Software developers love to move commands around so that finding them from one version to the next is a bit of a scavenger hunt. However, InDesign Creative Suite 3 (CS3) has a new feature called Quick Apply that lets you type in any command and the application will tell you where it is and let you apply it with a single click.
The Type and Paragraph Control Palettes include many of the same commands so that when you are setting type specs you don’t need to keep switching back and forth. You can customize the commands displayed on each of the Control Palettes by picking which commands to bunch together.
That is one of the keys of the new Creative Suite: customization. You can customize many elements of the interface. For several versions, Photoshop has allowed users to save the workspace—that is, specific palette combinations and locations. Adobe has now added that ability to the other CS applications. Object Styles—which let you save graphic object specifications, much like Paragraph or Character Styles—have existed since InDesign CS2, but CS3 finds them enhanced. And the new Table Styles lets you save commonly used table and cell formats and apply them easily.
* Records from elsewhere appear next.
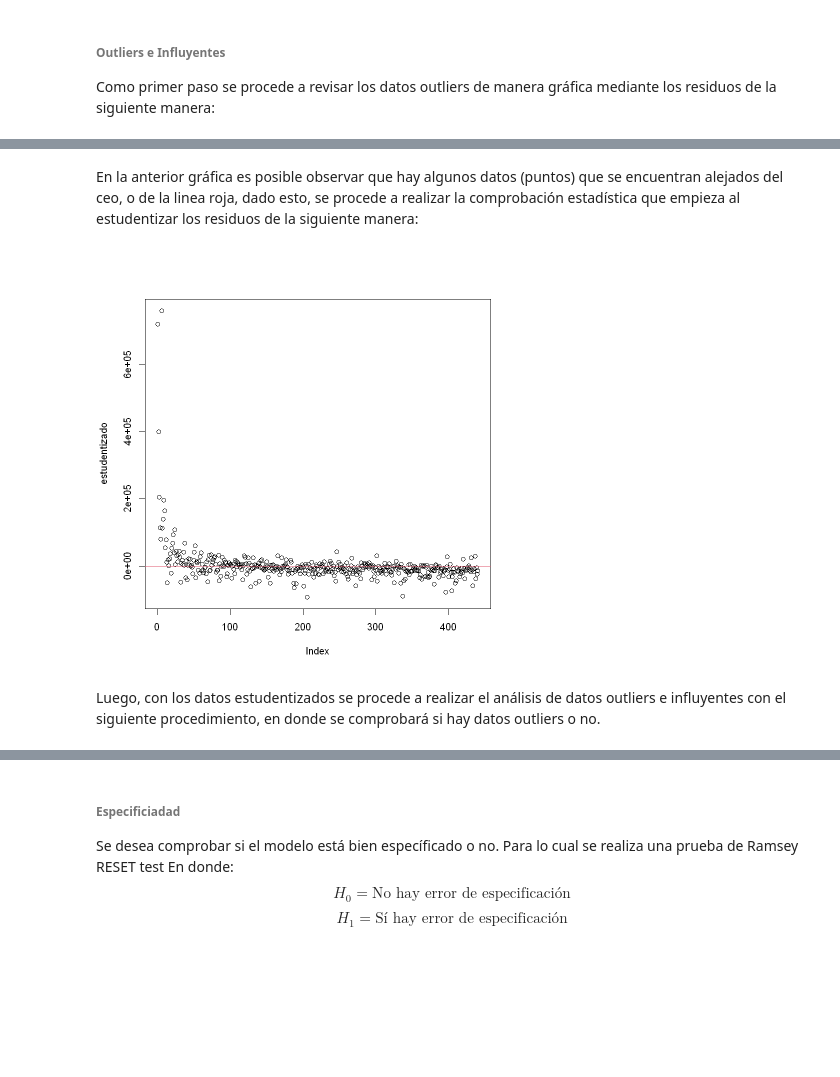
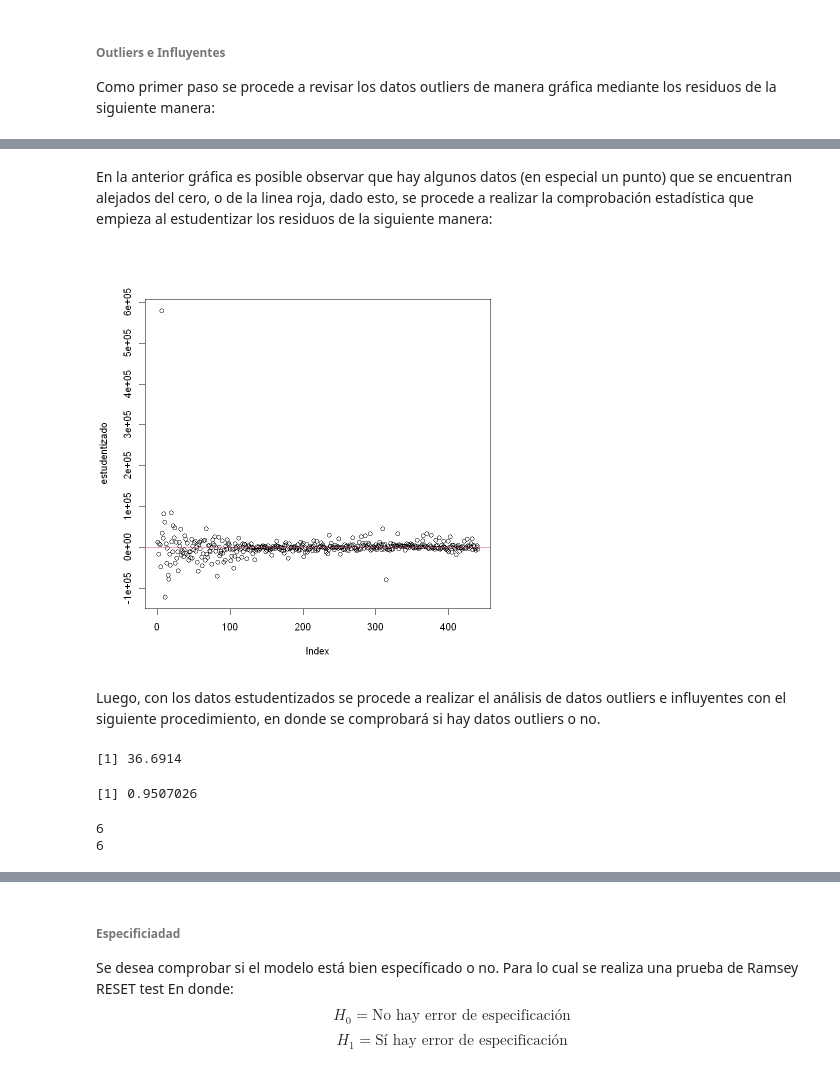
Before and after one commit to MantiMantilla/MEL-2022-2, a Jupyter notebook: Tareas/Tarea 3/Tarea 3.ipynb, the cells around one changed output, grey strips where cells are left out. Cells and saved outputs as stored; diff of their text form; code cells hidden in the pictures; blank space fills up the shorter version.

Commit message:
Punto 3 no se mas...

```diff
--- a/Tareas/Tarea 3/Tarea 3.ipynb
+++ b/Tareas/Tarea 3/Tarea 3.ipynb
@@ -695,0 +701,12 @@ F-statistic: 152.8 on 15 and 424 DF,  p-value: < 2.2e-16
+# %%
+x1_NE <- x1 * x_NE
+x2_NE <- x2 * x_NE
+x4_NE <- x4 * x_NE
+x5_NE <- x5 * x_NE
+x6_NE <- x6 * x_NE
+x9_NE <- x9 * x_NE
+x10_NE <- x10 * x_NE
+x11_NE <- x11 * x_NE
+x12_NE <- x12 * x_NE
+mejorModelo <- lm(y~x1+x2+x6+x10+x11+x12+x_NE+x_NC+x1_NE+x2_NE+x4_NE+x5_NE+x6_NE+x9_NE+x10_NE+x11_NE+x12_NE)
+summary(mejorModelo)
@@ -695,0 +733,3 @@ F-statistic: 152.8 on 15 and 424 DF,  p-value: < 2.2e-16
+# %%
+mejorModelo2 <- lm(y~x6+x10+x12+x_NE+x_NC+x1_NE+x2_NE+x4_NE+x6_NE+x9_NE+x10_NE+x11_NE+x12_NE)
+summary(mejorModelo2)
@@ -790,7 +760,7 @@ F-statistic: 6.766 on 11 and 428 DF,  p-value: 1.635e-10
 Como primer paso se procede a revisar los datos outliers de manera gráfica mediante los residuos de la siguiente manera:
 # %%
 #Datos influyentes
-residuos4 <- modelo4$residuals
-plot(residuos4)
+residuos <- mejorModelo2$residuals
+plot(residuos)
 abline(0,0, col=2)
 # %% [output]
@@ -798,26 +768,35 @@ abline(0,0, col=2)
 # %% [markdown]
-En la anterior gráfica es posible observar que hay algunos datos (puntos) que se encuentran alejados del ceo, o de la linea roja, dado esto, se procede a realizar la comprobación estadística que empieza al estudentizar los residuos de la siguiente manera:
+En la anterior gráfica es posible observar que hay algunos datos (en especial un punto) que se encuentran alejados del cero, o de la linea roja, dado esto, se procede a realizar la comprobación estadística que empieza al estudentizar los residuos de la siguiente manera:
 # %%
-crimenes3 <- crimenes2[,-2] #Poblacion
-crimenes3 <- crimenes3[,-4] #Medicos
-crimenes3<- crimenes3[,-4] #Camas
-crimenes3<- crimenes3[,-10] #Ingresos
+
+crimenes3 <- crimenes2[,-(1:5)]
+crimenes3 <- crimenes3[,-(3:5)]
+crimenes3 <- crimenes3[,-4]
+crimenes3 <- crimenes3[,-7]
+crimenes3 <- cbind(crimenes3[],x1_NE,x2_NE,x4_NE,x6_NE,x9_NE,x10_NE,x11_NE,x12_NE)
 
 #estudentizar
 x <- as.matrix(cbind(rep(1,), crimenes3))
 H <- x %*% solve(t(x) %*% x) %*% t(x)
 leve <- diag(H)
 
-estudentizado <- residuos4/sqrt(1-leve)
+estudentizado <- residuos/sqrt(1-leve)
 plot(estudentizado)
 abline(0,0,col=2)
 # %% [output]
-[figure, old version]
+[figure, new version]
 # %% [markdown]
 Luego, con los datos estudentizados se procede a realizar el análisis de datos outliers e influyentes con el siguiente procedimiento, en donde se comprobará si hay datos outliers o no.
 # %%
 #Datos influyentes
 p <- dim(crimenes3)[2]-1
-cd <- cooks.distance(modelo4)
+n<-440
+cd <- cooks.distance(mejorModelo2)
 max(cd)
 qf(0.5,p,n-p)
+which(cd == max(cd))
+# %% [output]
+[1] 36.6914
+[1] 0.9507026
+6
+6
```
Also changed, not shown: parts of 60 cells of this notebook.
For those creative professionals that use scripts to automate repetitive processes, InDesign CS3 has the ability to add a script to just about any command.
There is a price to be paid for all this functionality, and that is that Creative Suite 3 is a memory hog and requires substantial system resources to run. Adobe optimized the Macintosh version of CS3 for the new Intel-based Macs, while the Windows version requires at least Windows XP Service Pack 2 or Vista. It will run on older Mac systems, but sl-o-o-o-o-wly. Still, if you’re planning to upgrade your hardware (or have already done so), a CS upgrade might well be worth your while.